The dish that took first place was a unique black cod recipe that Lane created. It featured a fresh piece of black cod straight off the commercial fishing vessel Kruzof owned by Jim and Rhonda Hubbard, owners of J&R Fisheries LLC. The cod was wrapped in a sourdough crust and came with a Yukon Gold potato puree and a sauté of sea beans, shitake mushrooms and onions. There was also smoked salmon and veal jus topped with a tempura sea bean, and a sweet and savory chutney made from rhubarb and spruce-tip syrup. They couldn’t get long green sea beans locally at this time of year, said LeMaster. But at a certain time of year one can actually collect them off the beach at Lowell Point.

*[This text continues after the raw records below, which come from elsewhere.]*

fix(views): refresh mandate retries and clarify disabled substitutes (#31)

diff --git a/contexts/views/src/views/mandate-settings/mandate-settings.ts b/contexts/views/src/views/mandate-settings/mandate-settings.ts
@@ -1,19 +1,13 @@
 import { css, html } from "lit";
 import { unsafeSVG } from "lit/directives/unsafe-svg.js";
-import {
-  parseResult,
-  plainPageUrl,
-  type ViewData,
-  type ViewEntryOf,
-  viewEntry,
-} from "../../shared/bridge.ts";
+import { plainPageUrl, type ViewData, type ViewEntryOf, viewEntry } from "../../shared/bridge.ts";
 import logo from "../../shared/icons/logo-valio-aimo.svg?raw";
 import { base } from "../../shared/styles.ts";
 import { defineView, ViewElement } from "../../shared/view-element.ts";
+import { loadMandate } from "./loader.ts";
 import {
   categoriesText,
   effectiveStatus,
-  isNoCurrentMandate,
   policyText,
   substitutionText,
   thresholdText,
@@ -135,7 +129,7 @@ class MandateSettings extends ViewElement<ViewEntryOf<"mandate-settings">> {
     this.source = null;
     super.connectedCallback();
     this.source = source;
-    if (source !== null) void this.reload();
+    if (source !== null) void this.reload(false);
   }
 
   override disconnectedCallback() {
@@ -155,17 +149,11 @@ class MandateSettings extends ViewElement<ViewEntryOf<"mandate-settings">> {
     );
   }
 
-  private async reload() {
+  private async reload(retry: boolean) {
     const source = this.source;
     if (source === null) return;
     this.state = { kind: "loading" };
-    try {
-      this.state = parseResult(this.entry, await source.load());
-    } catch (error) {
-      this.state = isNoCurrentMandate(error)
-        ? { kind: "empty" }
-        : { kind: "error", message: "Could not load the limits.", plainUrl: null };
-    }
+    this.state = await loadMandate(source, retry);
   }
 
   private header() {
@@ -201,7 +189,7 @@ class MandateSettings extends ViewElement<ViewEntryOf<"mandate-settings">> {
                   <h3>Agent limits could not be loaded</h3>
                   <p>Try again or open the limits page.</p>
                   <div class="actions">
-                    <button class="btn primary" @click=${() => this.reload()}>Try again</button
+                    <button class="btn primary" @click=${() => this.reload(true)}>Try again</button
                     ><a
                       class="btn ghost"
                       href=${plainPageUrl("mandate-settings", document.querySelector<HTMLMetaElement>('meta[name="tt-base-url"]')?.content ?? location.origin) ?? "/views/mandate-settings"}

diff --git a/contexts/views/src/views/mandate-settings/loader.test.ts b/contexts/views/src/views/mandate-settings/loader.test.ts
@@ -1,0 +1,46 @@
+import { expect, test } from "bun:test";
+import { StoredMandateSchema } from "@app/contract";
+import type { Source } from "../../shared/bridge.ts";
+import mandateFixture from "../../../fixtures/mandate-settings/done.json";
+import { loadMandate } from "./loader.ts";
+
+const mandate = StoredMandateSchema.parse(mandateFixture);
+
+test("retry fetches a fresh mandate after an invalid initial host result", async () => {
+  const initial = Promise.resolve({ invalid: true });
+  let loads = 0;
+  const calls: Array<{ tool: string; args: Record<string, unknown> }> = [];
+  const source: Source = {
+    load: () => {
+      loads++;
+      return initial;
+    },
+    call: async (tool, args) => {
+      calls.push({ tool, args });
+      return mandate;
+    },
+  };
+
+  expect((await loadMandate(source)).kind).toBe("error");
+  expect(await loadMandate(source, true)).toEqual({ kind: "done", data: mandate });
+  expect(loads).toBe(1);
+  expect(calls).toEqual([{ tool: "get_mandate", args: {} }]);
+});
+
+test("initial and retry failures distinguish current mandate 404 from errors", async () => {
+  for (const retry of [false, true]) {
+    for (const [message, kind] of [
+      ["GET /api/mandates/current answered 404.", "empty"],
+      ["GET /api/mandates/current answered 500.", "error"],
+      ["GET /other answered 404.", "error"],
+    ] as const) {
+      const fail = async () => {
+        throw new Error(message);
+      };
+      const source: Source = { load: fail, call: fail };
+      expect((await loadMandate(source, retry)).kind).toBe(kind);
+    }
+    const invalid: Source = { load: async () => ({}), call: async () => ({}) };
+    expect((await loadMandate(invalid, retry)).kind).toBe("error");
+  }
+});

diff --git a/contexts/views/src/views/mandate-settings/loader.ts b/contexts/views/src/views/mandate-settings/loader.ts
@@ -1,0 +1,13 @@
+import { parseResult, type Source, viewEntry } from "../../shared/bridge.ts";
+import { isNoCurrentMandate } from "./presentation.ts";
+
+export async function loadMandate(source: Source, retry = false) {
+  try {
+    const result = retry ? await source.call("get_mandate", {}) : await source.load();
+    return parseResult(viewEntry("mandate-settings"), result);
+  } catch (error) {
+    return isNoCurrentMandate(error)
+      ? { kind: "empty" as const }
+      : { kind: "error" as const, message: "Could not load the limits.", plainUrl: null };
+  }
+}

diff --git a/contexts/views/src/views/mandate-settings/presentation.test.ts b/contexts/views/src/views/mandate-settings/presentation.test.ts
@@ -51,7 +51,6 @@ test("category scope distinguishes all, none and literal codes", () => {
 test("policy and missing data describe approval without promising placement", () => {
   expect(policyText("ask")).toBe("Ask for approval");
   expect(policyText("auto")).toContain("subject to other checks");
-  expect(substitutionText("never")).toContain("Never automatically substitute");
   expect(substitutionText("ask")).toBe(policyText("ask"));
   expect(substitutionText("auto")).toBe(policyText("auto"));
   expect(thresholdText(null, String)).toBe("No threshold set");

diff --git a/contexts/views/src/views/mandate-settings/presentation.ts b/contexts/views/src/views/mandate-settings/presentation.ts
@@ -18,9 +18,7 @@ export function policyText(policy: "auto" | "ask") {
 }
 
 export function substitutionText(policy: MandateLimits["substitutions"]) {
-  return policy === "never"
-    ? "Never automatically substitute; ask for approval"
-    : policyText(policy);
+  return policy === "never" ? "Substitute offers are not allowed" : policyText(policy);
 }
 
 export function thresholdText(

Six Alaska chefs were given an hour each before celebrity judges and an audience of hundreds competing for the title of best seafood cook in the state. As the victor, Chef Lane travels to New Orleans in August to represent Alaska at the Great American Seafood Cook-Off. Before his present position at Chinooks, Lane was the head chef and cooking instructor at AVTEC’s Culinary Academy in Seward.
Winning the cooking competition, which highlights wild Alaska fisheries, may help boost their efforts to bring a little more exposure to the restaurant for customers from across the state, said Butts. As a result of the added exposure, not only Sewardites will be recommending them to potential customers. Chinooks will likely offer the prize-winning meal as a special in the future.
Chinooks’ owners embrace the philosophy of supporting and promoting Alaska’s commercial fisheries over farmed fish. “We’d never dream of having any farmed fish,” said Butts. A notice on the entrance door, and notes on all of the tables emphasize that their fish is fresh-caught, wild Alaskan. Butts even removed the popular calamari dish from the menu after taking ownership of the restaurant, because it wasn’t Alaska seafood. The restaurant, now with local owners, and open year round offers scallops from J&R fisheries, razor clams from Cook Inlet, oysters from Katchemak Bay, and troll-caught king salmon from southeast Alaska, especially early in the season. Later, when more salmon are in season, they will purchase and serve more locally-caught wild Alaska salmon.
On Aug. 3 Chinooks will face national competition at the Great American Seafood Cook-Off is in New Orleans. The cook-off is open to the public while the umbrella event, the Louisiana Restaurant Association Food Service Expo, is open only to food service professionals. Information is at http://www.greatalaskaseafoodcookoff.com and http://www.greatamericanseafoodcookoff.com.